BF is excluded as the data includes several shot lengths of 0.0 seconds (due to a technical error in data collection); while the number of shot lengths in FF (13) and SMC (32) are too small to be reliable. The results show that there is a statistically significant relationship between shot length and intensity of motion (Hc = 289.7, P = <0.0001); and the post-hoc tests show that each category is significant different from one another (Table 2).
Table 2 Pairwise comparisons of shot length/motion intensity data for Man with a Movie Camera (1929) (Mann Whitney U, P-values only (Bonferroni Corrected α = 0.0083))
These results show that Tsivian, et al. were correct in their hypothesis that there is a relationship between shot length and motion intensity in Man with a Movie Camera; in fact, the results presented here indicate that this relationship is stronger than that identified by the HC. Focussing on the median shot length (see Table 1), we can see that FastC (0.4 seconds) has a quicker cutting rate that FastN (0.9s), while NormalN has a value of 2.8s. Although they were not included in the above test, median shot length increases as motion slows in SMC (3.7s) and FF (4.0s), and this confirms the overall relationship between shot length and motion intensity. Only NM does fit this overall pattern, with a median shot length of 2.2s. Data for BF is unreliable at the low end where shot lengths equal 0.0s.

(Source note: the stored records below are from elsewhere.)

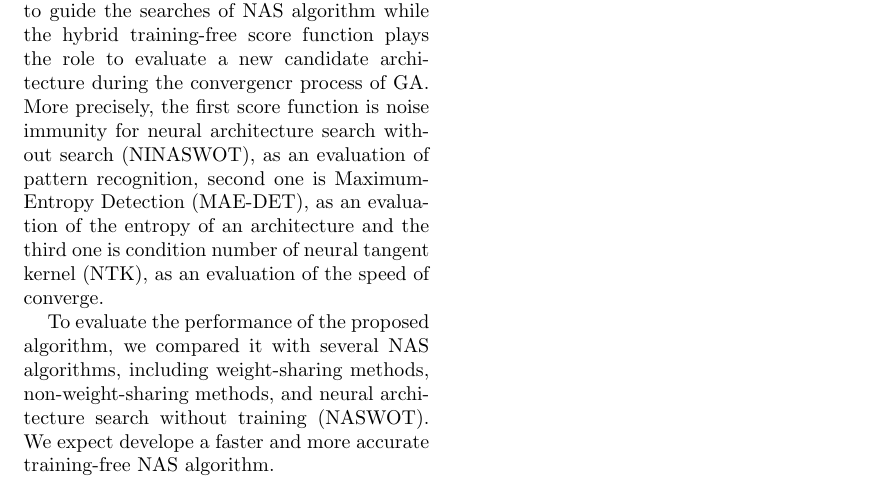
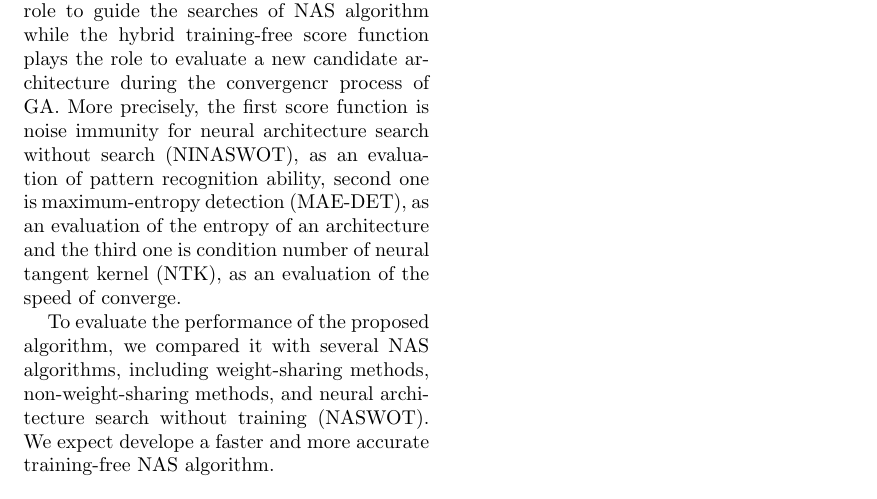
Before and after one commit to OEmiliatanO/Rank-Based-NAS, a LaTeX document (paper/main.tex): part of the page, cut so that both start at the same text. Compiled offline with pdfLaTeX.

Commit message:
modify some words

```diff
--- a/paper/main.tex
+++ b/paper/main.tex
@@ -43,7 +43,7 @@
     role to evaluate a new candidate architecture during the convergencr process
     of GA. More precisely, the first score function is noise immunity for
     neural architecture search without search (NINASWOT), as an evaluation of
-    pattern recognition, second one is Maximum-Entropy Detection (MAE-DET),
+    pattern recognition ability, second one is maximum-entropy detection (MAE-DET),
     as an evaluation of the entropy of an architecture and the third one is
     condition number of neural tangent kernel (NTK), as an evaluation of
     the speed of converge.
```
Also changed, not shown: paper/main.pdf.
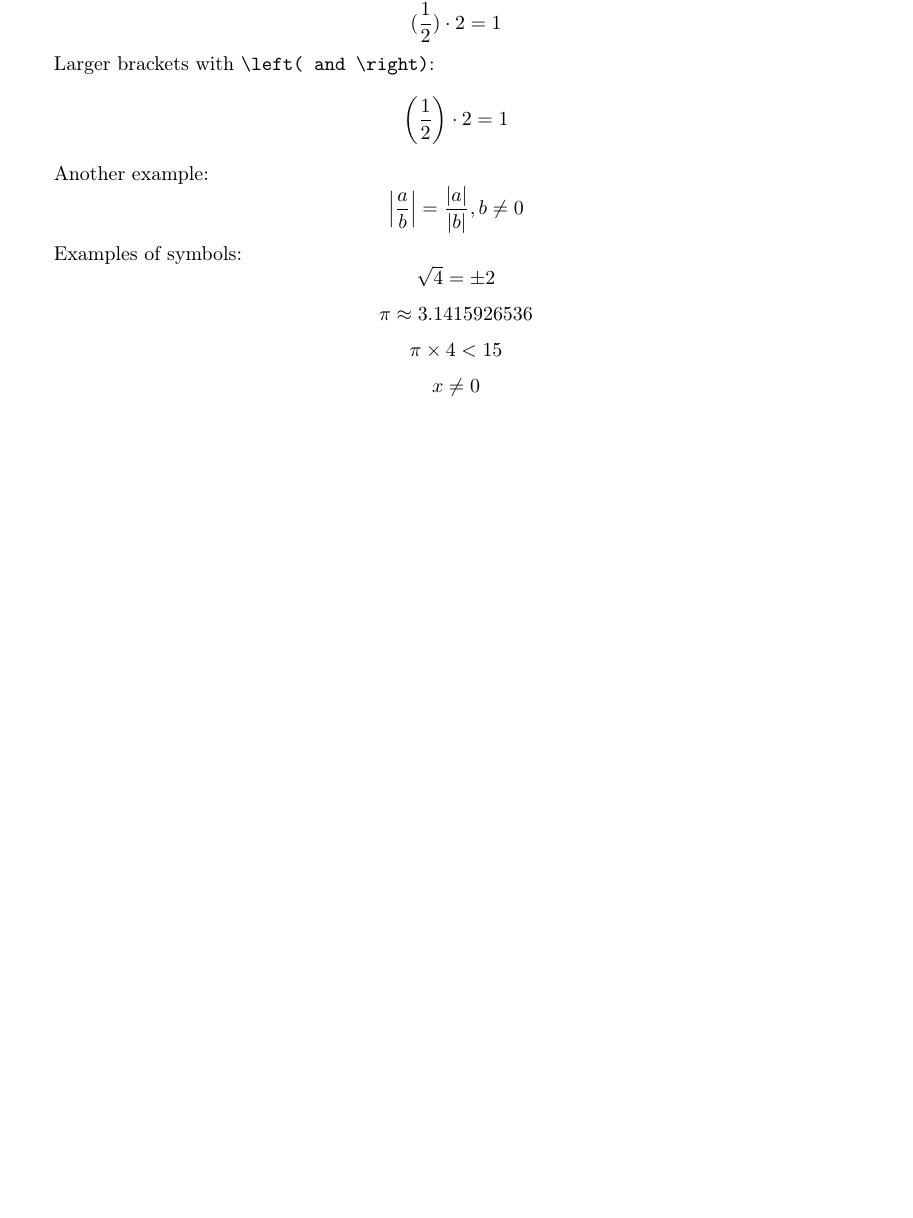
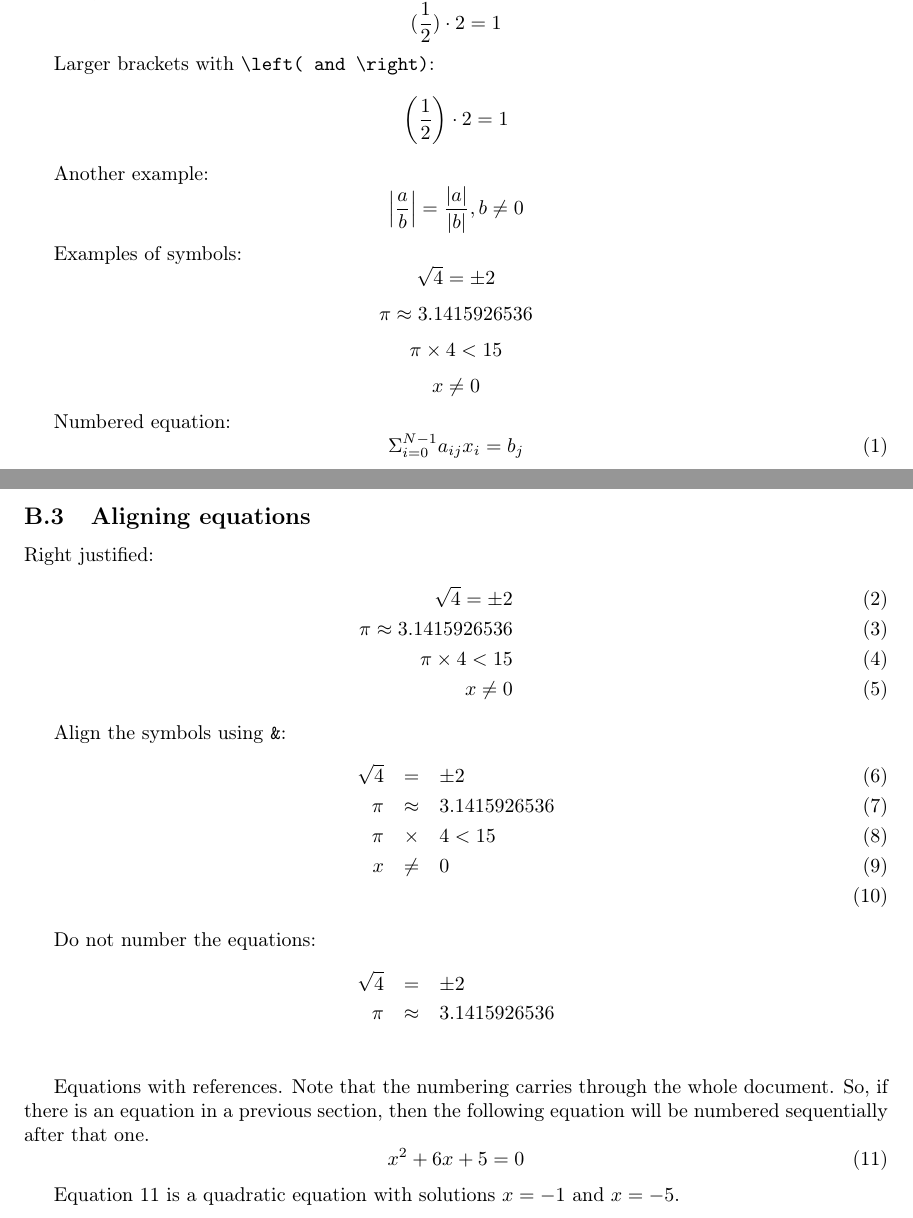
Before and after one commit to jraman/latex-tutorial-report-writing, a LaTeX document (report.tex): part of page 11 of 12 before the commit and two parts of pages 11 and 12 of 13 after it, the two joined at a grey line, cut so that both start at the same text, the shorter picture padded with empty space. Compiled offline with pdfLaTeX.

Commit message:
eqnarray - array of equations. Numbered equations. Equation references.

```diff
--- a/report.tex
+++ b/report.tex
@@ -303,6 +303,43 @@ $$\pi \approx 3.1415926536$$
 $$\pi \times 4 < 15$$
 $$x \neq 0$$
 
+Numbered equation:
+\begin{equation}
+\Sigma_{i=0}^{N - 1} a_{ij} x_i = b_j
+\end{equation}
+
+\subsection{Aligning equations}
+Right justified:
+\begin{eqnarray}
+  \sqrt{4} = \pm 2 \\
+  \pi \approx 3.1415926536 \\
+  \pi \times 4 < 15 \\
+  x \neq 0
+\end{eqnarray}
+
+Align the symbols using \texttt{\&}:
+\begin{eqnarray}
+  \sqrt{4} & = & \pm 2 \\
+  \pi & \approx & 3.1415926536 \\
+  \pi & \times & 4 < 15 \\
+  x & \neq & 0 \\
+\end{eqnarray}
+
+Do not number the equations:
+\begin{eqnarray*}
+  \sqrt{4} & = & \pm 2 \\
+  \pi & \approx & 3.1415926536 \\
+\end{eqnarray*}
+
+Equations with references.  Note that the numbering carries through the whole document.
+So, if there is an equation in a previous section, then the following equation will
+be numbered sequentially after that one.
+\begin{equation}\label{eq:linear1}
+x^2 + 6x + 5 = 0
+\end{equation}
+
+Equation~\ref{eq:linear1} is a quadratic equation with solutions $x=-1$ and $x=-5$.
+
 \cleardoublepage
 
 \section{LaTeX Symbols}
```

Ben Goldacre, the GP and journalist who publishes the Bad Science blog (see Goldacre 2008), has made a distinction between scientific medicine and alternative therapies that employ scientific terms inaccurately to sound ‘sciency.’ The Heftberger Correlation sounds good, it sounds scientific, it sounds statistical; but it is not based on a sound understanding of statistical methodology. Following Goldacre, I think this use of statistical terminology should be labelled ‘sciency’ rather than science and film scholars should be discouraged from declaring the existence and relevance of such ‘statistics’. It is incumbent upon film scholars to understand the statistical methods that they wish to employ in cinemetrics and to respect the use statistical terminology. Cinemetrics can make a positive contribution to film studies, but before it can be good film studies it must first be good statistics.
Buckland, W. (2008) What does the statistical style analysis of film involve?,
Literary and Linguistic Computing 23 (2): 219-30.
Cinemetrics (2008) http://www.cinemetrics.lvmovie.php?movie_ID=2311, accessed 9 April 2009
Goldacre, B. (2008) Bad Science. London: Fourth Estate.
O’Brien, C. (2005) Cinema’s Conversion to Sound: Technology and Film Style in France and the U.S. Bloomington: Indiana University Press.
Salt, B. (1974) Statistical style analysis of motion pictures, Film Quarterly 28 (1): 13-22.
Salt, B. (2006) Moving into Pictures: More on Film History, Style, and Analysis. London: Starwood.